It’s NOT OK.
We are using the power of social media to expose inappropriate behavior by men. Think twice next time.
It’s NOT OK— is a movement dedicated to exposing inappropriate behavior by men. Herewith, we are giving women modern tools to defend themselves. We also lessen the tendency for women to be the ones feeling ashamed when this happens, by collectively establishing and re-confirming that this kind of behavior is simply, NOT OK.
It’s a slippery slope — yet we had to make a decision and are opting to dedicate the “NOT OK” movement to ‘unquestionably inappropriate’ behavior, defined as: Behavior that would absolutely mortify a man if it ended up on social media.
What we do: If a man has made you feel very uncomfortable, first, we can guarantee you that you should not be the one feeling ashamed or guilty (isn’t it crazy that we so often do?). Second, let us know what happened and we will publish the story anonymously via twitter. While the name of the man (or yours) will never* be published…we want this to serve as a reminder that this kind of behavior just is NOT OK (#notokman).
*we believe not publishing the names will provide this movement with more longevity and with more women comfortable sharing their stories. The purpose is a somewhat light-hearted real-life social case study with a scary ‘warning’ to these men, rather than outright exposure. We also plan on tweeting at organizations to make them aware that ‘one of their employees’ exhibited such behavior.
Have anything to report? Want someone to talk to? Want to get involved/help us? EMAIL US: firstname.lastname@example.org
We’ll publish the stories in batches, likely weekly.
(We are well aware of these situations not only occurring between men -> women, but have chosen this as our focus for now given that this is the by far most prevalent scenario.)

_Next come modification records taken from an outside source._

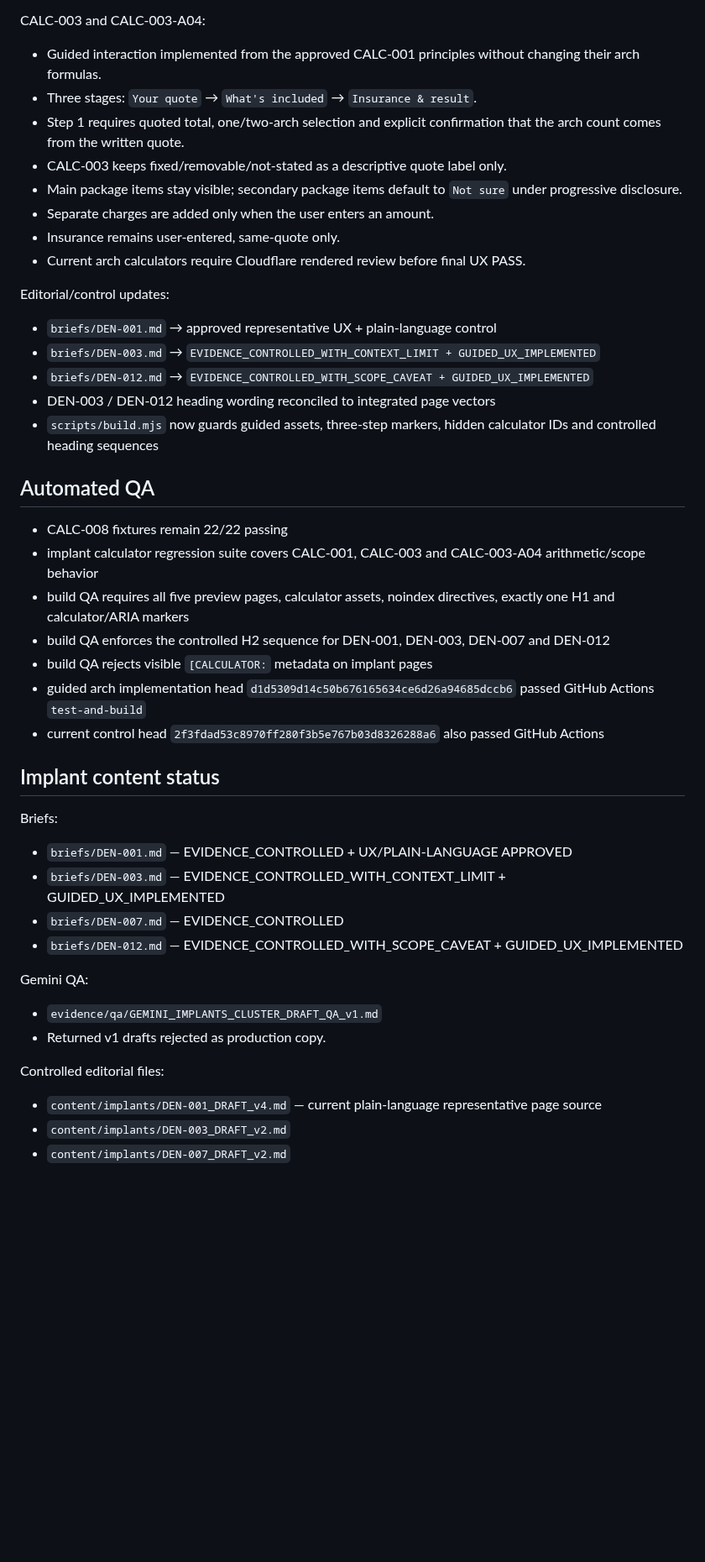
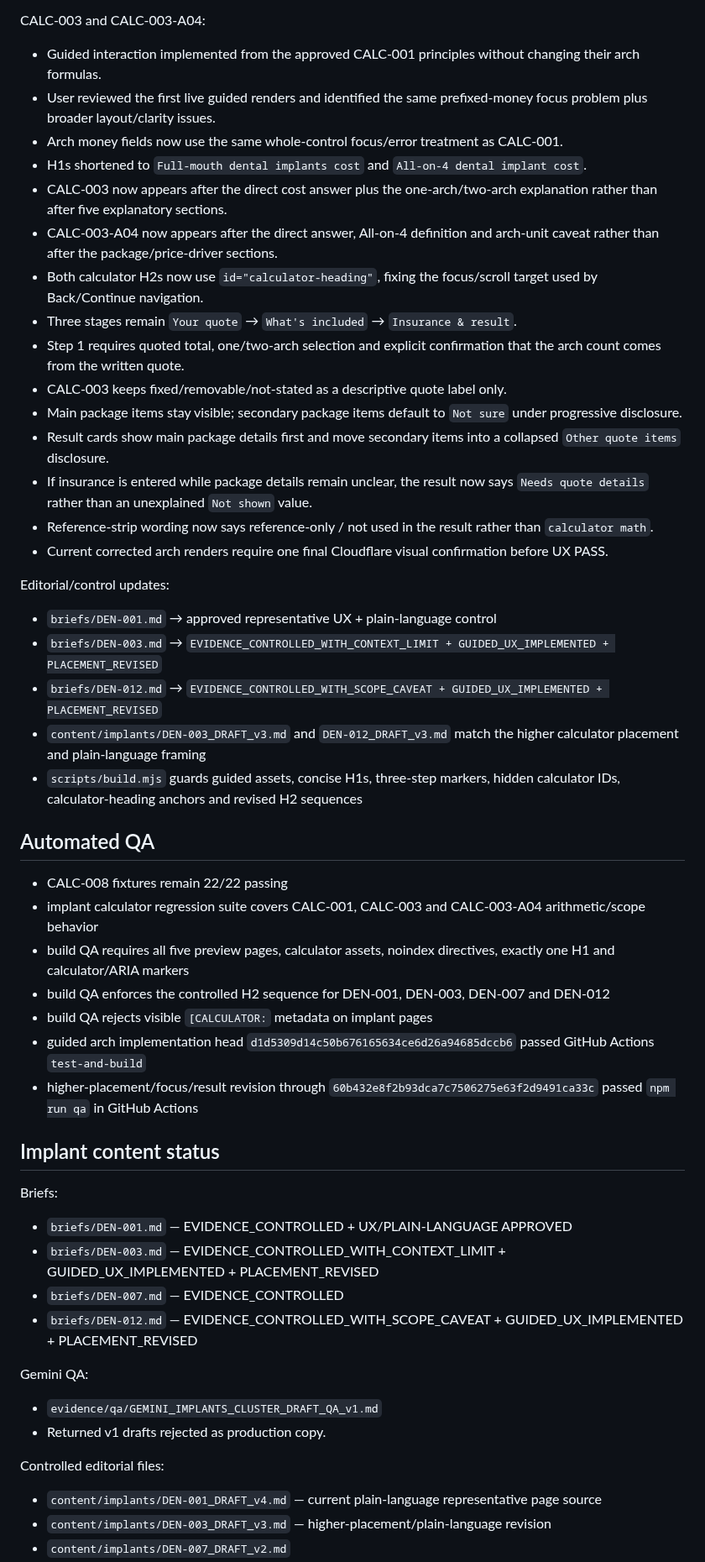
Before and after one commit to yes155/Dental-Calculator, a Markdown page: PROJECT-STATE.md, the part around one of its changes. Shown at 84% size. Drawn GitHub-style; blank space fills up the shorter version.

Commit message:
Record arch calculator rendered-review corrections

```diff
--- a/PROJECT-STATE.md
+++ b/PROJECT-STATE.md
@@ -113,20 +113,27 @@ CALC-001:
 
 CALC-003 and CALC-003-A04:
 - Guided interaction implemented from the approved CALC-001 principles without changing their arch formulas.
-- Three stages: `Your quote` → `What's included` → `Insurance & result`.
+- User reviewed the first live guided renders and identified the same prefixed-money focus problem plus broader layout/clarity issues.
+- Arch money fields now use the same whole-control focus/error treatment as CALC-001.
+- H1s shortened to `Full-mouth dental implants cost` and `All-on-4 dental implant cost`.
+- CALC-003 now appears after the direct cost answer plus the one-arch/two-arch explanation rather than after five explanatory sections.
+- CALC-003-A04 now appears after the direct answer, All-on-4 definition and arch-unit caveat rather than after the package/price-driver sections.
+- Both calculator H2s now use `id="calculator-heading"`, fixing the focus/scroll target used by Back/Continue navigation.
+- Three stages remain `Your quote` → `What's included` → `Insurance & result`.
 - Step 1 requires quoted total, one/two-arch selection and explicit confirmation that the arch count comes from the written quote.
 - CALC-003 keeps fixed/removable/not-stated as a descriptive quote label only.
 - Main package items stay visible; secondary package items default to `Not sure` under progressive disclosure.
-- Separate charges are added only when the user enters an amount.
-- Insurance remains user-entered, same-quote only.
-- Current arch calculators require Cloudflare rendered review before final UX PASS.
+- Result cards show main package details first and move secondary items into a collapsed `Other quote items` disclosure.
+- If insurance is entered while package details remain unclear, the result now says `Needs quote details` rather than an unexplained `Not shown` value.
+- Reference-strip wording now says reference-only / not used in the result rather than `calculator math`.
+- Current corrected arch renders require one final Cloudflare visual confirmation before UX PASS.
 
 Editorial/control updates:
 - `briefs/DEN-001.md` → approved representative UX + plain-language control
-- `briefs/DEN-003.md` → `EVIDENCE_CONTROLLED_WITH_CONTEXT_LIMIT + GUIDED_UX_IMPLEMENTED`
-- `briefs/DEN-012.md` → `EVIDENCE_CONTROLLED_WITH_SCOPE_CAVEAT + GUIDED_UX_IMPLEMENTED`
-- DEN-003 / DEN-012 heading wording reconciled to integrated page vectors
-- `scripts/build.mjs` now guards guided assets, three-step markers, hidden calculator IDs and controlled heading sequences
+- `briefs/DEN-003.md` → `EVIDENCE_CONTROLLED_WITH_CONTEXT_LIMIT + GUIDED_UX_IMPLEMENTED + PLACEMENT_REVISED`
+- `briefs/DEN-012.md` → `EVIDENCE_CONTROLLED_WITH_SCOPE_CAVEAT + GUIDED_UX_IMPLEMENTED + PLACEMENT_REVISED`
+- `content/implants/DEN-003_DRAFT_v3.md` and `DEN-012_DRAFT_v3.md` match the higher calculator placement and plain-language framing
+- `scripts/build.mjs` guards guided assets, concise H1s, three-step markers, hidden calculator IDs, calculator-heading anchors and revised H2 sequences
 
 ## Automated QA
 - CALC-008 fixtures remain 22/22 passing
@@ -135,14 +142,14 @@ Editorial/control updates:
 - build QA enforces the controlled H2 sequence for DEN-001, DEN-003, DEN-007 and DEN-012
 - build QA rejects visible `[CALCULATOR:` metadata on implant pages
 - guided arch implementation head `d1d5309d14c50b676165634ce6d26a94685dccb6` passed GitHub Actions `test-and-build`
-- current control head `2f3fdad53c8970ff280f3b5e767b03d8326288a6` also passed GitHub Actions
+- higher-placement/focus/result revision through `60b432e8f2b93dca7c7506275e63f2d9491ca33c` passed `npm run qa` in GitHub Actions
 
 ## Implant content status
 Briefs:
 - `briefs/DEN-001.md` — EVIDENCE_CONTROLLED + UX/PLAIN-LANGUAGE APPROVED
-- `briefs/DEN-003.md` — EVIDENCE_CONTROLLED_WITH_CONTEXT_LIMIT + GUIDED_UX_IMPLEMENTED
+- `briefs/DEN-003.md` — EVIDENCE_CONTROLLED_WITH_CONTEXT_LIMIT + GUIDED_UX_IMPLEMENTED + PLACEMENT_REVISED
 - `briefs/DEN-007.md` — EVIDENCE_CONTROLLED
-- `briefs/DEN-012.md` — EVIDENCE_CONTROLLED_WITH_SCOPE_CAVEAT + GUIDED_UX_IMPLEMENTED
+- `briefs/DEN-012.md` — EVIDENCE_CONTROLLED_WITH_SCOPE_CAVEAT + GUIDED_UX_IMPLEMENTED + PLACEMENT_REVISED
 
 Gemini QA:
 - `evidence/qa/GEMINI_IMPLANTS_CLUSTER_DRAFT_QA_v1.md`
@@ -150,5 +157,5 @@ Gemini QA:
 
 Controlled editorial files:
 - `content/implants/DEN-001_DRAFT_v4.md` — current plain-language representative page source
-- `content/implants/DEN-003_DRAFT_v2.md`
+- `content/implants/DEN-003_DRAFT_v3.md` — higher-placement/plain-language revision
 - `content/implants/DEN-007_DRAFT_v2.md`
```
Also changed, not shown: other parts of PROJECT-STATE.md (+7 -7 lines).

My personal story
I have spent all of my career life in male-dominated industries and with certainty can say that I have a very thick skin when it comes to gender differences and do strongly believe that the vast majority is in good spirit. However, there are times when even I just cannot help but feel a bit ‘violated’ over what some men think is “OK” behavior. What is a woman to do in such a situation?
Why am I starting this now: It was prompted by (in my opinion) a very inappropriate email (see above) I received after a 20 minute work-related conversation with an investor. (On a side note: the convo also included briefly talking about his 7 year old daughter that he dearly loves). To add to this, he is also a mentor to eight different startup accelerators(really?!)… How do I know this? Because he made sure to include an “about me” link in the signature of his inappropriate email. I wonder if it was auto-populated or if he thought it would help to make him more appealing to me…
So there I was finding myself with this very unexpected email, then continuing to run into this man, and me even telling him in person that I thought it was inappropriate, with no apology on his end, but him just continuing to stare at me.
I found out later that he sent the exact same email to at least one other woman. This was an absolute eye-opener because only once I knew this could I shake off those feelings of being somewhat guilty for his behavior. The other woman had a similar experience, thinking that it was her fault because she tweeted something nice to him… Which seems crazy from an outside, emotionally unattached perspective. To add to this, I can attest that we are both full-grown and very strong-minded women. I think you will agree, that something is really really wrong with how women (including myself) out of default seem to currently be emotionally reacting to these things.
I believe to change this, we need to provide a discrete outlet for women and as a society need to publicly agree that this behavior just is NOT OK. If this is something someone would never want ANY man to say to his/her daughter even once she is a grown woman, it is behavior that should never happen.
Some may argue, this is an overreaction. Some may argue, this is an underreaction… And while one can always argue there are “worse” things that can happen, I stand my ground that to change the status quo we need to draw a line somewhere, and we can’t shy away by the fact that these lines will always be blurry.
If this post, with your help, inspires even just one woman to stop being the one feeling guilty about a man acting towards her in such a way, it will have been a step in the right direction.